On the Fourth of July, groups of revelers again gathered in the meadow and by early evening an estimated 300 had settled, showing no sign of obeying the curfew. The situation in many of the valley’s campgrounds was no better, with loud drunken parties shattering the evening peace. The situation soon turned ugly as park rangers, maintenance workers, and even naturalists wearing construction helmets emerged from a tree line into the meadow where they used batons and ax handles to roust the revelers.
They subsequently lost control of the crowd and retreated from the meadow. But the fuse had been lit, and the valley was bedlam for the next several hours as the rioters set a bonfire in the road, blocked and then rolled a police vehicle onto its side and skirmished with Park Service personnel for the next several hours. In the end, the Park Service called in nearly 150 police officers from the nearby communities of Madera, Merced, and Fresno, along with U.S. marshals, to quell the riot.
Rendy and I had gone to bed before it got really crazy, and I still remember waking up the next morning to a radically different setting. Much of the campground had been cleared out and as I walked over to Camp Curry to see if I could find a newspaper, I passed a number of enforcers still wearing football helmets for protection and carrying axe handles. Looking as innocent as I could, I managed to make it over and back without drawing any undue attention.
It would later turn out that over the two days 174 people, including 41 minors, were arrested. The majority were for drugs and alcohol, but a fair number were for far more serious crimes, including assaulting a federal officer, carrying a loaded firearm, and assault with a vehicle.
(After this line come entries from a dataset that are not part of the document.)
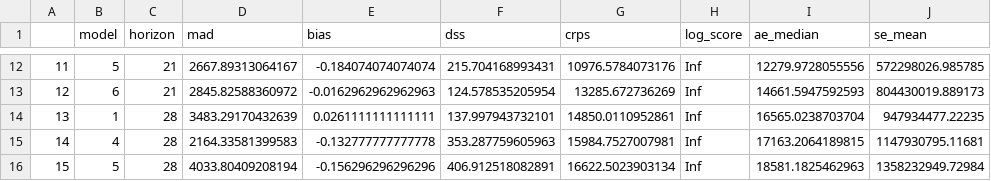
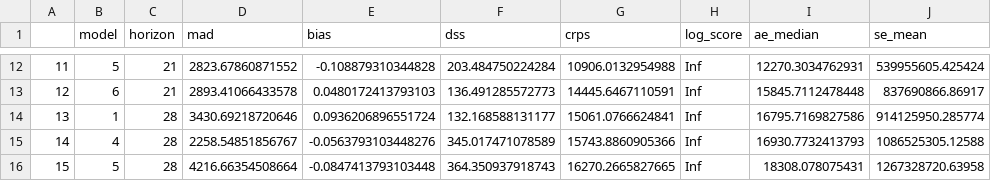
Before and after one commit to epiforecasts/CovidAgeGroupForecast, a CSV file: outputs/score_overall_cases.csv, drawn as a sheet; only a part is shown, gaps mark what is left out; the diff covers the shown part only.

```diff
--- a/outputs/score_overall_cases.csv
+++ b/outputs/score_overall_cases.csv
@@ -12,5 +12,5 @@
-"11","5",21,2667.89313064167,-0.184074074074074,215.704168993431,10976.5784073176,Inf,12279.9728055556,572298026.985785
-"12","6",21,2845.82588360972,-0.0162962962962963,124.578535205954,13285.672736269,Inf,14661.5947592593,804430019.889173
-"13","1",28,3483.29170432639,0.0261111111111111,137.997943732101,14850.0110952861,Inf,16565.0238703704,947934477.22235
-"14","4",28,2164.33581399583,-0.132777777777778,353.287759605963,15984.7527007981,Inf,17163.2064189815,1147930795.11681
-"15","5",28,4033.80409208194,-0.156296296296296,406.912518082891,16622.5023903134,Inf,18581.1825462963,1358232949.72984
+"11","5",21,2823.67860871552,-0.108879310344828,203.484750224284,10906.0132954988,Inf,12270.3034762931,539955605.425424
+"12","6",21,2893.41066433578,0.0480172413793103,136.491285572773,14445.6467110591,Inf,15845.7112478448,837690866.86917
+"13","1",28,3430.69218720646,0.0936206896551724,132.168588131177,15061.0766624841,Inf,16795.7169827586,914125950.285774
+"14","4",28,2258.54851856767,-0.0563793103448276,345.017471078589,15743.8860905366,Inf,16930.7732413793,1086525305.12588
+"15","5",28,4216.66354508664,-0.0847413793103448,364.350937918743,16270.2665827665,Inf,18308.078075431,1267328720.63958
```
Also changed, not shown: 98 edited cells elsewhere in this file, outputs/age_results_cases.csv, outputs/overall_results_cases.csv, 31 other files.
In the following years the National Park’s attitudes and policies about policing and campground access would change dramatically, becoming much more confrontational for the former and much more restrictive for the latter.
Reservations would soon be required for campsites and after the historic flooding in the winter of 1997 (it occurred from December 31, 1996, to January 5, 1997, and stands as the worst flood in park history with the Merced River peaking at 24,600 cubic feet per second during the flood), half of the valley’s campsites (Upper and Lower River) were permanently removed.
This would make it nearly impossible to snag a reservation in the remaining campgrounds (Upper, Lower, and North Pines), so much so that we have only done so a couple of times since then).
Joanna, Jessica and I were there a day before the start of the flooding, rain falling and the river already beginning to rise. We were staying outside of the park and after a drink at the Mountain Bar (soothing hot chocolate perked up Jessica’s sagging spirits) we drove to Oakhurst (our lodging option for many Yosemite encounters) for the night, missing the event that would reshape the valley and its accommodations for years to come. And we will discuss those in our next post.
Paso Robles Inn: https://www.pasoroblesinn.com/
Devonshire Downs: https://en.wikipedia.org/wiki/Devonshire_Downs
The Lost Love-In: https://www.latimes.com/archives/la-xpm-1989-08-06-ca-315-story.html
1997 Merced River flood: https://www.nps.gov/yose/learn/management/1997-flood-recovery.htm